An innovative plot isn’t the be all and end all of an engaging production if it instead introduces charming or troubled or interesting characters. The friendship group of Things Not to do are aggressively stereotypical caricatures of teenagers in their immaturity, insensitivity, and total inability to step outside of their self-interest. While there is little context provided in the script to account for the characters’ ages, stages in life, or history as a friendship group, the snarkiness and downright rudeness with which they speak to each other is unbelievable in relationships after high school. The humour, banter, and heart to heart discussions seemed forced and unnatural the majority of the time, sacrificing genuine conversation for cheap laughs and put-downs that didn’t land.
Again, a bad script can be redeemed with careful direction and delivery. In addition to being caricatures of people, these characters were overacted to the extreme in what appeared to be an attempt at adding weight to loose motivations and actions. This was counterbalanced by moments of connection where characters attempted to explain themselves or apologise that came across as insincere and empty of emotion. When two bros speak to each other dead-pan for a few minutes and then laugh and exit, you’re left wondering, were they speaking to each other or just reading lines and hitting cues?
Otherwise, comedic timing of punchlines was monotonous and did a disservice to the humour to be found in the script. Especially in the monologue interviews where each character recounted past breakups in unnaturally consistent beats. There is some context of research provided for these breaks in the group narrative but to hear a stream of stories about before the action of the play that have no bearing on the show we’re currently watching was ineffectual and unnecessary. The final few scenes of emotional vulnerability, where nearly every character experiences their entire arc in a few seconds while confessing their mistakes and asking for forgiveness, were cringingly ernest and completely disconnected from the vapidity of the previous hour and a half.
The true failure of this production, what takes it from ‘fluffy but funny’ into ‘truly bad’ territory, is how completely out of touch with the current world and current discourse it is. The script is blatantly, unavoidably misogynistic and sexist in that nearly every woman on stage or otherwise mentioned is a “crazy ex-girlfriend” described and portrayed as clingy, needy, hysterical, and unbalanced in gross misogynistic tropes. It’s unfathomable that in 2018 it needs to be explained that a story about your ex-girlfriend attempting to kill herself in your house is not a joke. It’s not edgy or raw, it’s inappropriate and tone-deaf. Then, the absurd amount of slut-shaming in this production where women are regularly and repeatedly referred to as “sluts”, “whores”, “molls”, and “skanks” (keeping in mind that not even one man who is having sex with these “sluts” is similarly described or shamed) makes you wonder if you’ve fallen into the 80s. One character, Sarina, completes the opposite end of the virgin/whore dichotomy as a fully grown woman who lacks the self-esteem to even consider that the man she likes wants to go on a date with her. And there you have it: women.

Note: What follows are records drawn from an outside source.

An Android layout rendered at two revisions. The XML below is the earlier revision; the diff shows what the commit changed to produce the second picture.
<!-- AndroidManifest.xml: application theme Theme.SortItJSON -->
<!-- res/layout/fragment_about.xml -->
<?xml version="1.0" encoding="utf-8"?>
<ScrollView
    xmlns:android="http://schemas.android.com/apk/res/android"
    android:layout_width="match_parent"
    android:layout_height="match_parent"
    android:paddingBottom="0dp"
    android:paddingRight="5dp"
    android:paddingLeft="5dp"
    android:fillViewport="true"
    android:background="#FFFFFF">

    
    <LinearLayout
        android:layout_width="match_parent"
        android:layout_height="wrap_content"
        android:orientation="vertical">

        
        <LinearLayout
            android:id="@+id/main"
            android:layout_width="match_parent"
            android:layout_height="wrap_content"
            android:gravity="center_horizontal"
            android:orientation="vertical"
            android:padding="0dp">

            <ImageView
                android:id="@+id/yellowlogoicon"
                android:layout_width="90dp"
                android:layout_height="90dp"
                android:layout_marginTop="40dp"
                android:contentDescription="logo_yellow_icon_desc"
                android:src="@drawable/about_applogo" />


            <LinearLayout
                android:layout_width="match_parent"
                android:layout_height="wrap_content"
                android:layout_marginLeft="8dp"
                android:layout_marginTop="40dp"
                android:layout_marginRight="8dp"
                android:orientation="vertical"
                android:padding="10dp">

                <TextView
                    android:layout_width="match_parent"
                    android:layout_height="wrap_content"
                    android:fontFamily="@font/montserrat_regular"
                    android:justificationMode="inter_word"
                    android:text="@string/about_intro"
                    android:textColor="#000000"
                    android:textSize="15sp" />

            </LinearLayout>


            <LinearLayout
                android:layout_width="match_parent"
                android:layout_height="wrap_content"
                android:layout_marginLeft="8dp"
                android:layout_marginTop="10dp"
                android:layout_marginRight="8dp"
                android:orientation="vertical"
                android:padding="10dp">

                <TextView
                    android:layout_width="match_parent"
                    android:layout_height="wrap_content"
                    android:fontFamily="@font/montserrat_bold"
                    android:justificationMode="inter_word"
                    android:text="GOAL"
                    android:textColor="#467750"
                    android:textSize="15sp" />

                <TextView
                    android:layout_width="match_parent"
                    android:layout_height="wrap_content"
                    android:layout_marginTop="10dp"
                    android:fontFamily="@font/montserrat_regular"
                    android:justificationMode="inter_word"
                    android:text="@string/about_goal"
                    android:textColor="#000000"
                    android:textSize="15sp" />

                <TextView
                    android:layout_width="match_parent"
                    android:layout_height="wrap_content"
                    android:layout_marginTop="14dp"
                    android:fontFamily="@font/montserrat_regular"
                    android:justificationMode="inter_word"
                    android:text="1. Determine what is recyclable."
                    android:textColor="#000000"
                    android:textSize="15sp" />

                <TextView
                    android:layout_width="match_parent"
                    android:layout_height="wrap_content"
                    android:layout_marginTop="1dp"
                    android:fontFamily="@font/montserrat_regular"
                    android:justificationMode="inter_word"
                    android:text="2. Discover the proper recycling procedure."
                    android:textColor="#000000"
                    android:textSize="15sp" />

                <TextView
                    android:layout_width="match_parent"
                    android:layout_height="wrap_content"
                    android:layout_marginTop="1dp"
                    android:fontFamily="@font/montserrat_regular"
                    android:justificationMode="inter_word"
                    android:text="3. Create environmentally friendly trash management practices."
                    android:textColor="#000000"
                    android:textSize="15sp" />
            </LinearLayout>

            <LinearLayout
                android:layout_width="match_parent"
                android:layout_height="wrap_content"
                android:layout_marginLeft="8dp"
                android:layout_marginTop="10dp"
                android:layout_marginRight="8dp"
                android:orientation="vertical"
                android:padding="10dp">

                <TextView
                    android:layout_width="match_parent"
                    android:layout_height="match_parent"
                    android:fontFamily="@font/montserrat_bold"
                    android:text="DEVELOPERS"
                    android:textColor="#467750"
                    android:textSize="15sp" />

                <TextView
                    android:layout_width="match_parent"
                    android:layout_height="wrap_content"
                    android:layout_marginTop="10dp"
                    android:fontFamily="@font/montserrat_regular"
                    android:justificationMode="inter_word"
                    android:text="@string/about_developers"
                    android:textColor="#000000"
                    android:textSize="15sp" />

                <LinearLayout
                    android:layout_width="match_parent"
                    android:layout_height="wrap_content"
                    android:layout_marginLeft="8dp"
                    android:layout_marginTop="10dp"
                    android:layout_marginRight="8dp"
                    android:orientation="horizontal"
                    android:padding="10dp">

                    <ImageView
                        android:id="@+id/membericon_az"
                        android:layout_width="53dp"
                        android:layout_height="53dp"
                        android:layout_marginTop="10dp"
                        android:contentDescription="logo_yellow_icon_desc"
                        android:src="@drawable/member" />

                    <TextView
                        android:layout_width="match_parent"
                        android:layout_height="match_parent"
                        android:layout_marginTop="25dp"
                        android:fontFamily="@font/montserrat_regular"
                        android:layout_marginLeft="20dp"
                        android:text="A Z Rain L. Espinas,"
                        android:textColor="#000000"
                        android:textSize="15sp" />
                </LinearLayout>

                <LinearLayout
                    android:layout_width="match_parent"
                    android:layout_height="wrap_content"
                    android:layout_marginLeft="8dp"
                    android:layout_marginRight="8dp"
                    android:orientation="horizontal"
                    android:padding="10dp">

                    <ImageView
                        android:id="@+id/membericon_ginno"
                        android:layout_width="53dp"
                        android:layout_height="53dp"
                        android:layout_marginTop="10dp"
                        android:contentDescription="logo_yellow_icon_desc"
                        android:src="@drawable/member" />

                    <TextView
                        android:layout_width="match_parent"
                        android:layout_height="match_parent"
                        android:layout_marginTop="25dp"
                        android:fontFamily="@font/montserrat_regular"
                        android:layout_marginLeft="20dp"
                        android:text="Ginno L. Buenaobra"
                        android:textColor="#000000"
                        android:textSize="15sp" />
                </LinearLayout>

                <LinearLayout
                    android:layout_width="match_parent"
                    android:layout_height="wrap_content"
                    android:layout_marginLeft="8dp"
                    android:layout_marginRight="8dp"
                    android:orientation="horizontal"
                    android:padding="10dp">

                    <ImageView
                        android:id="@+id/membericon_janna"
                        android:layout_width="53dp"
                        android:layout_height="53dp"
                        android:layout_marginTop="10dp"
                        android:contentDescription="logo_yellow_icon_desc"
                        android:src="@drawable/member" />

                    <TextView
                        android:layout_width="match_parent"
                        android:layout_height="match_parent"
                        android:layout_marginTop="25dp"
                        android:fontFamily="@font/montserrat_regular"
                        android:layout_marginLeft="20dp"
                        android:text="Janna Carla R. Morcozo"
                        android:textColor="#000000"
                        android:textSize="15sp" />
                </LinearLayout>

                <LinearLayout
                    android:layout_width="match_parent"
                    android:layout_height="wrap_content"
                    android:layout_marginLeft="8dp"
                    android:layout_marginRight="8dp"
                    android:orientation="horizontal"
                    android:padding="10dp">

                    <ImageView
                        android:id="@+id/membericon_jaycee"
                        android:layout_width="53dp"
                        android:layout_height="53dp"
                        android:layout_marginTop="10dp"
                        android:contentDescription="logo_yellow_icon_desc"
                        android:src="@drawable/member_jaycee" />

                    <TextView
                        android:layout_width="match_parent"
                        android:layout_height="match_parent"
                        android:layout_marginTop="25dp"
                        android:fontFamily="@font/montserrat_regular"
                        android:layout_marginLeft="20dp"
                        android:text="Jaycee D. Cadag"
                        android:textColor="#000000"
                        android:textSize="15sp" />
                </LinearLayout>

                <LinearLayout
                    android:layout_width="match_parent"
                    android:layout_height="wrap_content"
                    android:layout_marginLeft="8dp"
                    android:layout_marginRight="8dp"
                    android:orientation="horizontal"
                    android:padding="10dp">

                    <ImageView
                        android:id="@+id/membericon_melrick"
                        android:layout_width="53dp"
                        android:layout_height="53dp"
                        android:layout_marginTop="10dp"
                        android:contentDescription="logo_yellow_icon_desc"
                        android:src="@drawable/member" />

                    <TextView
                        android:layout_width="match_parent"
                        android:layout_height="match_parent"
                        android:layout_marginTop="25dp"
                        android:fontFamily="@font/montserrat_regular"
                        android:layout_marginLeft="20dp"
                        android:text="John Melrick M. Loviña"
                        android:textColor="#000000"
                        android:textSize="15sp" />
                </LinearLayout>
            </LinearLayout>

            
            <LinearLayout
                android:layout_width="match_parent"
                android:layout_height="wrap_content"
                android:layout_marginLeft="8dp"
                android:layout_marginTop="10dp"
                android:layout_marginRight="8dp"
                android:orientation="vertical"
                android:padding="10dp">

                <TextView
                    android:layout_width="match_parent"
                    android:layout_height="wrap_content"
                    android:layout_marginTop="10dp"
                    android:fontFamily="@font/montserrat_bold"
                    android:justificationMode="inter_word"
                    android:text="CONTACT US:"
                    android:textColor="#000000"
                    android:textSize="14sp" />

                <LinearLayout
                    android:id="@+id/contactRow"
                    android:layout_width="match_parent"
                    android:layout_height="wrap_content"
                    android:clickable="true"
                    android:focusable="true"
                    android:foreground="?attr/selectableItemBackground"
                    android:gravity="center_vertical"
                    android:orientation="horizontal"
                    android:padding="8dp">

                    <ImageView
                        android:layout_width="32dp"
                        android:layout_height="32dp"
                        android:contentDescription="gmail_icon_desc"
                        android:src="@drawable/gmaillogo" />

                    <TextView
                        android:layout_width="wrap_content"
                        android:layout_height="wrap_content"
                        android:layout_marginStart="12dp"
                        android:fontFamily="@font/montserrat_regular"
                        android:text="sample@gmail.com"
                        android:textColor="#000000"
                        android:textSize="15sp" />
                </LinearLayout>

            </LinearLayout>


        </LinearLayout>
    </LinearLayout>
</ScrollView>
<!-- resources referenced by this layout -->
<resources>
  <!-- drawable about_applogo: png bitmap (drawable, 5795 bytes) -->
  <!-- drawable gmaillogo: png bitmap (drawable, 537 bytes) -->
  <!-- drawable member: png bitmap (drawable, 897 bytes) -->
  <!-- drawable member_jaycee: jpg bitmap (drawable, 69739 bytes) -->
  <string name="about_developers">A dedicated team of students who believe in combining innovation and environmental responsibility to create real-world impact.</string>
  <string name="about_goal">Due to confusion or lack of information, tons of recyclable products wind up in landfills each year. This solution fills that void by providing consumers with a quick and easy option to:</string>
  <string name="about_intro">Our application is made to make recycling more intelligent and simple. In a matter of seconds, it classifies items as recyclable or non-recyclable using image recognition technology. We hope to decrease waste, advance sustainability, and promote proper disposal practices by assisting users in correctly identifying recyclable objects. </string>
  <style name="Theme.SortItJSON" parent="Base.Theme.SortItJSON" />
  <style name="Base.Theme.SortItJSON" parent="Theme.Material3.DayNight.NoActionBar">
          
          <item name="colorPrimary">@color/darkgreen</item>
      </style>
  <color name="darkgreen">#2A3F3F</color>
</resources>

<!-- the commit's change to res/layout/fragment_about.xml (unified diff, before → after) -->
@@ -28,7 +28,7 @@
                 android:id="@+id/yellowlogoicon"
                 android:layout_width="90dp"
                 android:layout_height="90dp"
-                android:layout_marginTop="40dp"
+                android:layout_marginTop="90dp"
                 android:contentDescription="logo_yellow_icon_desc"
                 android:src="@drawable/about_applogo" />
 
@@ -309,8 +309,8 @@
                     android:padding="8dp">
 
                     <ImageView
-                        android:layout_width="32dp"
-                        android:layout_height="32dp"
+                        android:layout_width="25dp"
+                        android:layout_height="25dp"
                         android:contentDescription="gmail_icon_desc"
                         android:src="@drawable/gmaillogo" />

While the male characters aren’t subjected to the degradation or belittlement that their female peers are, they also don’t escape questionable standards. There is a lot of emphasis in this production put on the difference between men and women when it comes to sex and relationships. Unfortunately, this means none of the men are allowed to be open, honest, or even very discerning about their feelings towards women or each other. When Jay betrays his best friend and sleeps with his ex-girlfriend, the excuse given is literally that she’s hot and he’s a man. Again, is this the 80s? The character Damian, played by writer and producer Wayne Tunks, is Lauren’s best friend and a large, loud camp presence throughout the production providing the majority of the risqué humour, crass and rude jokes, and overly sexual innuendos. This is all well and good until he is given his turn being interviewed about past breakups and proceeds to tell an incredibly uncomfortable story about taking advantage of his neighbour and sexually assaulting him while intoxicated. Hilarious, right? None of these men are safe from their hyper-sexual, hyper-masculine, and predatory characterisation.
Things Not to do After a Breakup is immature and out of touch on every level of production. In 2018 the standards and expectations of our theatre makers are much, much higher than this and it is disappointing to see a company not even strive to be better.
Things Not to do After a Breakup is running at the Depot Theatre from June 1st – June 16th.